We have been going through a dry spell of flower donations for the classroom. That is until last Thursday. Our youngest student brought in a large bouquet of yellow carnations. As soon as I found the right moment, I presented /re-presented flower arranging to the class. As this has always been a favorite work, the children were anxious to fill small vases with cut carnations. I added one new element to the presentation. I demonstrated how to place small, smooth, glass stones into the vases so as to rest at the bottom. The children seemed to really enjoy using this new detail in their floral designs.
I am always captivated by a working child who remembers to do each step of the lesson. Yesterday, I watched as a child measured the stems, cut them in the water, re-measured them, filled a vase with flowers, used the small tongs to pick the cut stem pieces from the water, used the sponge to wipe the placemat and returned all of the materials correctly to the tray. Looking back at these pictures and seeing her measure the flowers up against the small vase before she cut them and after she cut them speaks volumes about children and their work. Watching a child so focused on the details is mesmerizing:
A Zen Moment
I have a very fond memory of flower arranging work from my first classroom. A young girl brought to school a lovely bundle of tulips. It was Spring and tulips were for sale everywhere. The flowers were beautiful. I had my assistant put them in the container used to hold flowers designated for arranging. Moments later, I heard a sharp cry. I looked over and saw the tulip heads scattered on the floor. We had another child in the class who was going through a period of random scissor cutting. She had decapitated the tulips.

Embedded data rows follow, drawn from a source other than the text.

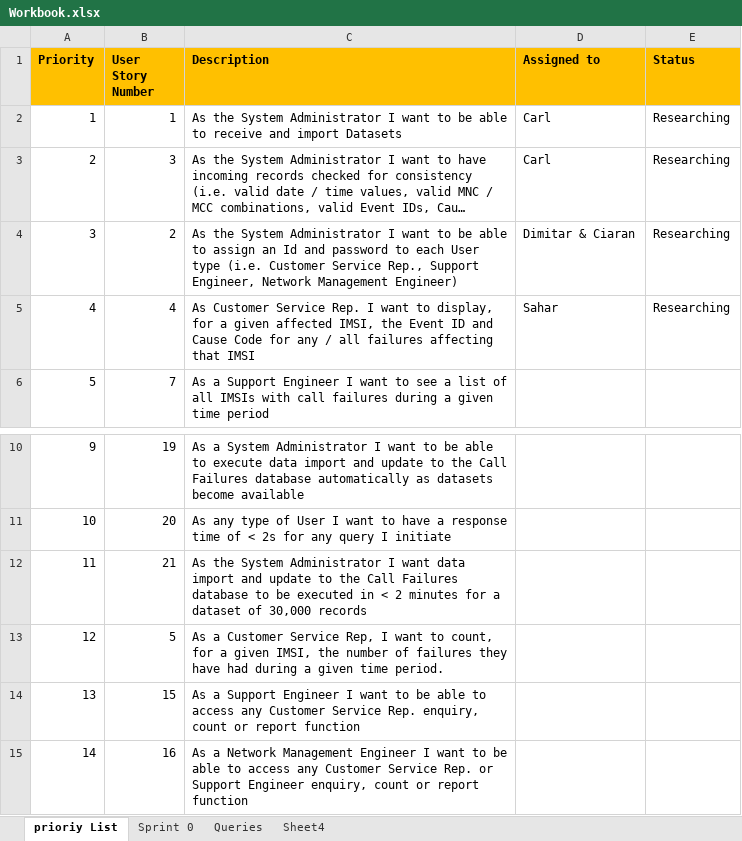
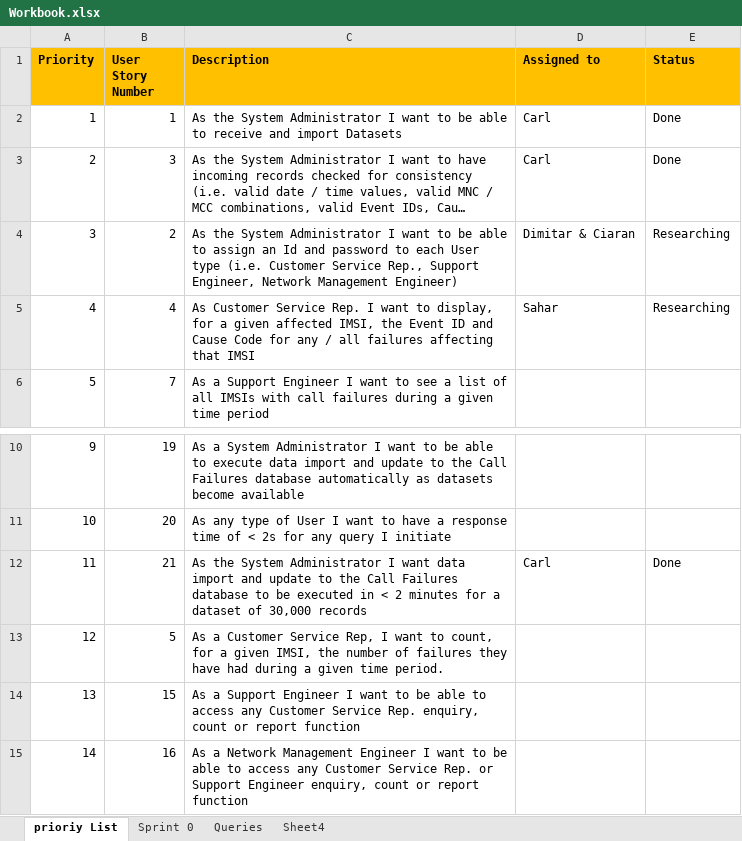
Before and after one commit to JigLen/Ragnar, an Excel workbook: project_docs/Workbook.xlsx, sheet prioriy List, drawn as a sheet; only a part is shown, gaps mark what is left out; long unchanged cells end in …; values as stored, in another font and other column widths than the file's, no borders; charts and pictures not drawn; the diff names each change by its address in the sheet, - before the commit and + after, or states it on an @@ line.

Commit message:
Data upload and import fully working

```diff
--- a/project_docs/Workbook.xlsx (sheet prioriy List)
+++ b/project_docs/Workbook.xlsx (sheet prioriy List)
-E2:E3 (Status): Researching
+E2:E3 (Status): Done
-D12 (Assigned to): (empty)
+D12 (Assigned to): Carl
-E12 (Status): (empty)
+E12 (Status): Done
```
Also changed, not shown: 11 other files.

The child who had brought them in was devastated. She stood there, tears running down her face, with her apron on ready to do the work. All seemed lost. I asked my assistant to remove the stems so the child would not be reminded of the tragedy.
The day passed. During which I became so busy that I forgot about the head-less tulips. After all of the children left for the day, something caught my eye. If I ever have had what is called a Zen moment...this would be it or at least one of them. Vases filled with a single, long tulip stem were placed throughout the room. She had done the work using the stems alone. It was so simple and so elegant that tears came to my eyes. I had never seen anything so beautiful done by a child. Remember this was my first year as a lead teacher.
My assistant returned from a task she had left the room to complete. I asked her about the tulip stems. She immediately apologized and said she had gotten so busy that she forgot to throw them out. I told her how grateful I was and pointed out the vases sitting on their crocheted doilies. She lifted her hand and covered her mouth. It was that emotionally moving. It reminds me now of that favorite saying,"Less is More."
I remember that night thinking about the work and how I had seen this child busy and that she had even smiled at me. I was giving the first presentation on the bank game and was pretty much glued to the same spot for most of the morning. I hold on to this story and so many more as they are my touchstones...